Our History

Crosswood United Methodist Church is the product of a merger of three congregations in 2006: Calvary United Methodist Church, Community United Methodist Church, and Greenwood United Methodist Church.

We broke ground for our 400-seat multipurpose sanctuary in February 2008 and dedicated the building in April 2009. We are a friendly neighborhood church full of people of all ages and backgrounds.

Here is some information that honors the three congregations that blazed the trail before Crosswood United Methodist Church was formed in 2006:

Calvary United Methodist Church

In Fall 1884, after a few years of holding weekly prayer meetings at the home of Isaac Shupp on North State Street, several Marion-area families decided to purchase a lot and establish a church at the corner of Church Street and High Street. The cost of the new church property was $1,200.00. The church building was dedicated on February 22, 1885 and the group of families took the name Calvary Evangelical Mission Church. The first building was entirely refurbished and rededicated on August 25, 1901. In 1904, membership had grown sufficiently, so an adjoining lot was purchased. Work began in April 1917 on a new, bigger church building and it was dedicated in 1918.

Community United Methodist Church

On October 21, 1956 at the old Progressive Grange Hall on Richland Road, families totaling 46 people began to meet for worship. A few months later, in December, 39 adult members officially chartered a new church congregation at that location: Community United Methodist Church. The senior pastor was Dr. Venton Busler, formerly of Epworth Methodist Church, and he utilized the help of many student pastors from Methodist Theological Seminary in Delaware, Ohio to grow the new church. In March 1958, an adjoining parcel of land (5.58 acres) was purchased from Mr. & Mrs. Howard Click for $1,000.00 per acre. In 1958, an additional adjoining 5.7 acres of land was purchased from the Mack heirs for $5,173.00. Crosswood United Methodist Church now sits on this piece of property.

Greenwood United Methodist Church

Due to the deep concern of Mrs. Frank Donaugh for unchurched people in the northeast neighborhoods of Marion, and since there was no place to worship in the immediate area, Greenwood Church was born. It began with a weekly Sunday school at the old Mark Street School on February 22, 1914 and soon 186 people were present for the first official worship service. It was a great blessing when Calvary Evangelical Mission Church took an interest in Greenwood Church. Calvary did much to enable the newly formed Greenwood ministry to continue to grow.

United Methodism

United Methodists come in all sizes, shapes, colors, dispositions, outlooks, and life stories.
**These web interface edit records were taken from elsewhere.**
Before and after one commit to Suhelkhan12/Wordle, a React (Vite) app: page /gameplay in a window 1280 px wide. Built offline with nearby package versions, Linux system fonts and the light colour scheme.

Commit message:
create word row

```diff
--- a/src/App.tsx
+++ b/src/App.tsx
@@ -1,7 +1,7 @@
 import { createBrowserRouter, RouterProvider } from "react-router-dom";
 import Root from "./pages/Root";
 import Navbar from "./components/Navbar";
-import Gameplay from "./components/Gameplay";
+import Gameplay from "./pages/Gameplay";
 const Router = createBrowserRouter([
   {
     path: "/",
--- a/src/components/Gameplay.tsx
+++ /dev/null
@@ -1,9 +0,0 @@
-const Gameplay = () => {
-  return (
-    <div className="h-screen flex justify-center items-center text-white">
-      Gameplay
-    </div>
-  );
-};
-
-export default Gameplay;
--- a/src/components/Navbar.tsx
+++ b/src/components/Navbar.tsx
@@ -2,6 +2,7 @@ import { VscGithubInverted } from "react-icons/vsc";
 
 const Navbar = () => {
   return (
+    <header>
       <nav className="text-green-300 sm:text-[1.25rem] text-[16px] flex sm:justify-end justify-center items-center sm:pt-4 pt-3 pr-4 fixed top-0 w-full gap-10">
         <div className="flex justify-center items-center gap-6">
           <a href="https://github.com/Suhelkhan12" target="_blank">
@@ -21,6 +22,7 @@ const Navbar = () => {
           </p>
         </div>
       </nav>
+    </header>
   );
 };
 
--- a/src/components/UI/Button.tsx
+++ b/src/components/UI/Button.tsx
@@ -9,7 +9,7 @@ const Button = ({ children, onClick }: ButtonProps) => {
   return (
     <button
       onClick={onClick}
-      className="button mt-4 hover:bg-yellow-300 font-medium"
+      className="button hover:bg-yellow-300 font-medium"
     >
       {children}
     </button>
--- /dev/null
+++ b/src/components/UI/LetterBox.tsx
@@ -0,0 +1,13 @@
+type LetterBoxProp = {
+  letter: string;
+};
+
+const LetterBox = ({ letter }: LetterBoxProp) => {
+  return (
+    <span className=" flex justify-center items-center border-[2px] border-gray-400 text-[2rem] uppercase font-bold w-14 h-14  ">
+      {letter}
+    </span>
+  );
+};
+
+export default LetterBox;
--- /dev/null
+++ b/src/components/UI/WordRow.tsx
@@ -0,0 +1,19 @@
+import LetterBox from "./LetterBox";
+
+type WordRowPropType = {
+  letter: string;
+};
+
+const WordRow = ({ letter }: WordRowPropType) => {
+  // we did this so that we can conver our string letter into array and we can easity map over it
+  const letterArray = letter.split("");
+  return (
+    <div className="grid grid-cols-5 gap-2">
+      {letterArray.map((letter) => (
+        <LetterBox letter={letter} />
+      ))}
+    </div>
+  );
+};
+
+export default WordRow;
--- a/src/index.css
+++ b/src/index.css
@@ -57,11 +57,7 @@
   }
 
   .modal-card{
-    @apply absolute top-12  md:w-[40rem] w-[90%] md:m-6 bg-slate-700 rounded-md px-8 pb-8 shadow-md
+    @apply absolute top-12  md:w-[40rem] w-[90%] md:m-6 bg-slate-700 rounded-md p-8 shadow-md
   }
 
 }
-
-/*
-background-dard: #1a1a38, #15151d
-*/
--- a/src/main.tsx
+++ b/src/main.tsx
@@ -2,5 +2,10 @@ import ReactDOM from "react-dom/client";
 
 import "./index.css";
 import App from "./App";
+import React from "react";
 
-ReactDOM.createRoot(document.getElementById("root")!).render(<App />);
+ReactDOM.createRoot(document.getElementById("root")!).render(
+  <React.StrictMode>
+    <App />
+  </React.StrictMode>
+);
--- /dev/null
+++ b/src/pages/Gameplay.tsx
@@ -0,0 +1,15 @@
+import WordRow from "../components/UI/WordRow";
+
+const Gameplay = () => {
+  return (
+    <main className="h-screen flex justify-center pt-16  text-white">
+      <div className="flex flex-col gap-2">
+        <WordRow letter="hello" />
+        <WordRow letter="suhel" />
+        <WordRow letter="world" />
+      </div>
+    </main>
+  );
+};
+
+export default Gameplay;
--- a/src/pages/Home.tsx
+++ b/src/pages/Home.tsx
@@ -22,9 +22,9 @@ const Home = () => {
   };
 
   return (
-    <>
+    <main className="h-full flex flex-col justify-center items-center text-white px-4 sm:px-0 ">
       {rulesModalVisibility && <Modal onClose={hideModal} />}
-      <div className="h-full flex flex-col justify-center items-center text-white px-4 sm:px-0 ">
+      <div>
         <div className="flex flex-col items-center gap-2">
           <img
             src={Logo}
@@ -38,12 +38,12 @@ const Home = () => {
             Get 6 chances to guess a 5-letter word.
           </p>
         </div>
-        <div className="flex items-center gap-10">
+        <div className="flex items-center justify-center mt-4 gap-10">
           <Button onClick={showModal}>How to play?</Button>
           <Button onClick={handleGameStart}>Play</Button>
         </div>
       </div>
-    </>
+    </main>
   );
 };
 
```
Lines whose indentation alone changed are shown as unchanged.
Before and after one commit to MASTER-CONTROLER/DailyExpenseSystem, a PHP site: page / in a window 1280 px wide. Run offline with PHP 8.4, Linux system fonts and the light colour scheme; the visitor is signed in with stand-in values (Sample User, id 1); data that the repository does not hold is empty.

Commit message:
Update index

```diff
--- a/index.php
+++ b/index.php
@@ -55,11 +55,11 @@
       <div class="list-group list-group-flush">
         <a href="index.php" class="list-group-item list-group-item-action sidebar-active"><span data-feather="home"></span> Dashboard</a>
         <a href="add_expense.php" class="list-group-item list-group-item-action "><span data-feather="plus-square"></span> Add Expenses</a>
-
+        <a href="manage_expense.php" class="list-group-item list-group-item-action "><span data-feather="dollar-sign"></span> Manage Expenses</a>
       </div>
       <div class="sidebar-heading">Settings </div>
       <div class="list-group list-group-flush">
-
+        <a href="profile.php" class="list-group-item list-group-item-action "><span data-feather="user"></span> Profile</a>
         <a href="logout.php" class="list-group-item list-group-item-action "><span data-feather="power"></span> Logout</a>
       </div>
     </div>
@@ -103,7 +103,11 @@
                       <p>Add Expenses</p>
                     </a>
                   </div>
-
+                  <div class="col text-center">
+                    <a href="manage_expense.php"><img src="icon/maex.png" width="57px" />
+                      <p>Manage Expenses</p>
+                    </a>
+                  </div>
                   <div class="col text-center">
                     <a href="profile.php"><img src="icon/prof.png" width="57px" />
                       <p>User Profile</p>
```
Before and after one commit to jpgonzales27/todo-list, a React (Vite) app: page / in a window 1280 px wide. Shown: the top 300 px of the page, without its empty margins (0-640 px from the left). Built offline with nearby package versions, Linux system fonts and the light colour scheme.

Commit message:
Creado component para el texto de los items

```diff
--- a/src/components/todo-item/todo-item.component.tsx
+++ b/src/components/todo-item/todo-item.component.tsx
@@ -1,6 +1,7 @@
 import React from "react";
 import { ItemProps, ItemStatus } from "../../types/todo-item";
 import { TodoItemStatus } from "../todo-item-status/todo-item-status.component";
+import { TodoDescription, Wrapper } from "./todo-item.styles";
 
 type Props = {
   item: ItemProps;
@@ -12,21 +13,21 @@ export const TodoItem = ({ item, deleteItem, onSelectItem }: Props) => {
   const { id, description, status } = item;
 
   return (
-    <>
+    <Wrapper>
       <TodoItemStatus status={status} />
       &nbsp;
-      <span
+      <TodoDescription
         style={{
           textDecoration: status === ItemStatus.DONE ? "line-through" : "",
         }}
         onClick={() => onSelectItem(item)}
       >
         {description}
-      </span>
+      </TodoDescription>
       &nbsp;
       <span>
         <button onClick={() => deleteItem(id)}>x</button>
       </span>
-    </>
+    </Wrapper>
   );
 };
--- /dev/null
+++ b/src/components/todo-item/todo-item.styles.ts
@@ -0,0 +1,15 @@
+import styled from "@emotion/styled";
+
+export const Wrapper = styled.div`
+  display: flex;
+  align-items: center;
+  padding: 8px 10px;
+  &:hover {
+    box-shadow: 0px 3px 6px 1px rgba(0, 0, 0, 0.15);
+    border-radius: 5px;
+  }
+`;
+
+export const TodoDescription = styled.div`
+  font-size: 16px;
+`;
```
Our members speak many languages and live in many countries. But we all share a unique history and faith perspective. No matter how or where we serve Jesus Christ, United Methodists do God’s work in a unique structure called “the connection." This concept has been central to Methodism from its very beginning.

Connectionalism can be seen in our United Methodist clergy appointment system, our shared mission and outreach efforts across the world, and through our collective apportionment giving to fund worldwide ministry. As an entire denomination, United Methodists live out our call to mission and ministry by engaging with the poor and marginalized and by combating diseases of poverty by improving global health. We create new worship spaces for new people and we renew existing congregations. And we prioritize developing principled Christian leaders for the transformation of the world.

No single congregation can do worldwide ministry by itself. But TOGETHER – through the power of our CONNECTION – the United Methodist denomination and its congregations across the face of the globe make a tremendous difference in the world. Every United Methodist Church helps to contribute, all for the glory of God.

The people of the United Methodist denomination:

  • Help people in their communities
  • Accept people for who they are
  • Offer a place to belong and to plug in
  • Care for and support each other
  • Show respect for other religions
  • Support people facing difficulty
  • Welcome diverse opinions and beliefs
  • Guide others to find deeper meaning in life